My father was president of the National American Dominique Club, and I assume nobody has the faintest idea what that was all about. In early seafaring, a vessel whose master took along his wife and family was known as a "hen frigate," and a great many Maine people went the world around in this manner. Many Maine children were born on the high seas and in distant ports of call. Mothers taught school lessons to their own chicks on the fantail , and then collected teacher's wages from their home towns. Life aboard a hen frigate was somewhat different from that on an all-male ship, as a few niceties were provided for those needing them, and fare at the captain's table would have some delicacies not otherwise served from the galley. Fresh eggs, for instance.

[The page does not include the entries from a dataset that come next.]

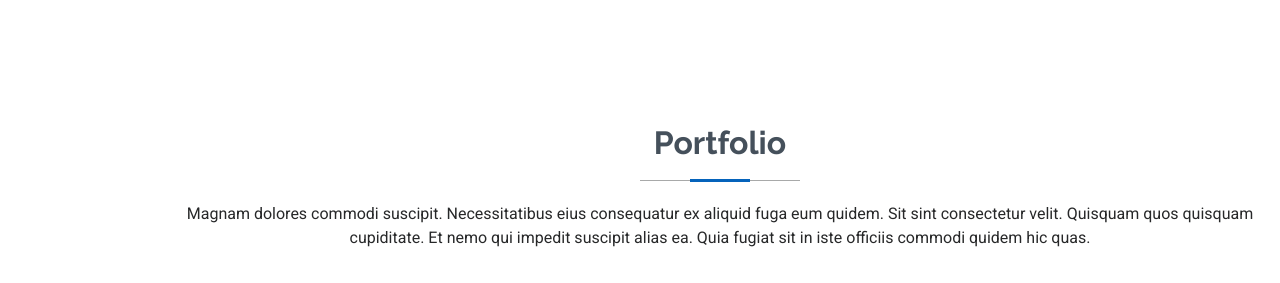
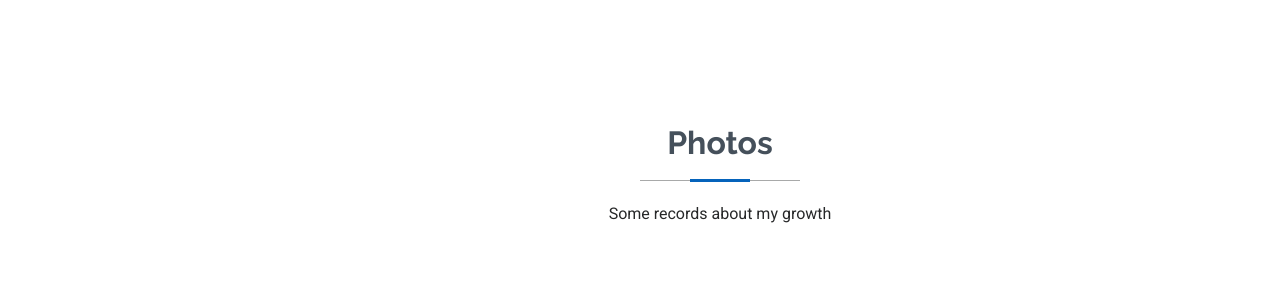
Before and after one commit to Pan-Chien-Han/web_page3, a plain HTML site: page index.html in a window 1280 px wide. Shown: the part 3140-3423 px from the top of the page. Drawn offline with Linux system fonts and the light colour scheme.

Commit message:
Update index.html

```diff
--- a/index.html
+++ b/index.html
@@ -318,8 +318,8 @@
 
       <!-- Section Title -->
       <div class="container section-title" data-aos="fade-up">
-        <h2>Portfolio</h2>
-        <p>Magnam dolores commodi suscipit. Necessitatibus eius consequatur ex aliquid fuga eum quidem. Sit sint consectetur velit. Quisquam quos quisquam cupiditate. Et nemo qui impedit suscipit alias ea. Quia fugiat sit in iste officiis commodi quidem hic quas.</p>
+        <h2>Photos</h2>
+        <p>Some records about my growth</p>
       </div><!-- End Section Title -->
 
       <div class="container">
```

Accordingly a few laying hens would be carried in cages, and if one of the biddies gave up at her appointed task she would promptly be stewed. It often happened that a ship would arrive at a far port with the hens' pen empty. Whereupon the mate would cast about and pick up a new supply of hens, and in this way the poultry of the wide world became established in Maine. Vessels returning from the China Seas would have Asiatic breeds, those from the Mediterranean would have birds from there. Mainers thus became poultry fanciers , and at one time we had many annual poultry shows with prize birds of dozens of breeds crowing and cackling to amuse the crowds who came to see them.
But there was one breed which was known as the American Dominique -- a smallish speckled hen that was not supposed to have a foreign origin. Some went so far as to call the Dominique "the only domestic bird." Then hen laid a medium sized brown egg, and kept at it rather well. The cock was really quite handsome. He didn't have the regular markings seen on a Barred Plymouth Rock (a bird said to derive from the Dominique) but was lacy. His tail had long sickle feathers that frequently trailed on the ground. My father fancied the Dominique , had a substantial flock of them, sold breeding birds, and exhibited in every poultry show he heard about. He had a trunk full of ribbons, and shelves lined with silver cups.

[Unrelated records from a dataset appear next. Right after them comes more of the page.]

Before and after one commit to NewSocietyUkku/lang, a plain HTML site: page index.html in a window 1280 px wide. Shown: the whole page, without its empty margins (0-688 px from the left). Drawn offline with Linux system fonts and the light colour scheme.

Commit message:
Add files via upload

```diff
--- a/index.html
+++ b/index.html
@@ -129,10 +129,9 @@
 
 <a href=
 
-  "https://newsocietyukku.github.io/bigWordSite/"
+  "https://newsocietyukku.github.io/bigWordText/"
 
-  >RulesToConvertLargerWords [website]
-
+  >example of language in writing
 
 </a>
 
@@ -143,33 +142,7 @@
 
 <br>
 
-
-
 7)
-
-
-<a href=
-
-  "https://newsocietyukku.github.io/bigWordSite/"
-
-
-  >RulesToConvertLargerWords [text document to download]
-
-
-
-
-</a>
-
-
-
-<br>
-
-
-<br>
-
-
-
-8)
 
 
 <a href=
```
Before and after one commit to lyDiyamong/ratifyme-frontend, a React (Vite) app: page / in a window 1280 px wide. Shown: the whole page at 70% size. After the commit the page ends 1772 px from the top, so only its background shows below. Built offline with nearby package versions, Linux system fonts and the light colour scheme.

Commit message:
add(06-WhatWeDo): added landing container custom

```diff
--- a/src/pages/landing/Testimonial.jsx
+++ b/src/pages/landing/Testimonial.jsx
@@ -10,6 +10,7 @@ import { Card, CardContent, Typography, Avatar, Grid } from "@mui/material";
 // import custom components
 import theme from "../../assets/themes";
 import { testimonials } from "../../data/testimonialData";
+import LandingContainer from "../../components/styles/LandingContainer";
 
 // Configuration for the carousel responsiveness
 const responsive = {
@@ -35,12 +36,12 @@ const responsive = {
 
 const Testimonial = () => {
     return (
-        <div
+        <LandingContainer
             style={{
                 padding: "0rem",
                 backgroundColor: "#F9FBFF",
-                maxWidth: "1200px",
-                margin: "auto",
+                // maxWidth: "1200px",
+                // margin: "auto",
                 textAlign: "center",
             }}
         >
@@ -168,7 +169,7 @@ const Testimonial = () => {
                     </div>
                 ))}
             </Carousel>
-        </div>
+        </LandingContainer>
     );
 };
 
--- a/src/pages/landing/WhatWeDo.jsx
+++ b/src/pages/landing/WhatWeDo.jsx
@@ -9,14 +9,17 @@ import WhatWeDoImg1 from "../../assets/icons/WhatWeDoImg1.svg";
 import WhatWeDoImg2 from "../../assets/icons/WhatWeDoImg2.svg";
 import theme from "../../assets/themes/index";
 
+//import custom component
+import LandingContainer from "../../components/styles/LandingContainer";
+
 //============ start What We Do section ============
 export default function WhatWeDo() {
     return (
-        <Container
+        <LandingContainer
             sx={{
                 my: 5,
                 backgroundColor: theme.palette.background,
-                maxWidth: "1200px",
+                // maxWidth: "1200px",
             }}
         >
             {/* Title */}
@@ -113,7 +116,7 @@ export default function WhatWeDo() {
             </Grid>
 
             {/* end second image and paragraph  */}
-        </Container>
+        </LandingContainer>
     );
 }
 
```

The year he exhibited at Madison Square Garden was a triumph. He crated up a "pen," which is a poultry show term for four females and a rooster exhibited together, and shipped it off by rail express to Manhattan.In due time the birds all came back, and he was notified of the results. He had taken first prize for American Dominique pen (his were the only Dominiques in the show) but this hollow victory was compensated for by a real success -- his rooster was judged "best bird in show." I remember how we children stood and looked at this paragon after he had been dumped back in the barnyard, and were all so proud to know something that had been to New York.
As I remember, the cash premium for best bird in show was five dollars, but a special premium of a twenty dollar hat had been offered by the Knox people. We could get perfectly good hats at that time at Raymond's for ninety-eight cents, so a twenty dollar hat was really something. It was. When it came it was a beaver, and our town had never seen anything so handsome. When Dad broke it out to go to Masons, he looked more like a million. It was like a Rolls -- if you have one you'll never need another. It was my father's last hat, although he was then a young man and was to reach his late eighties.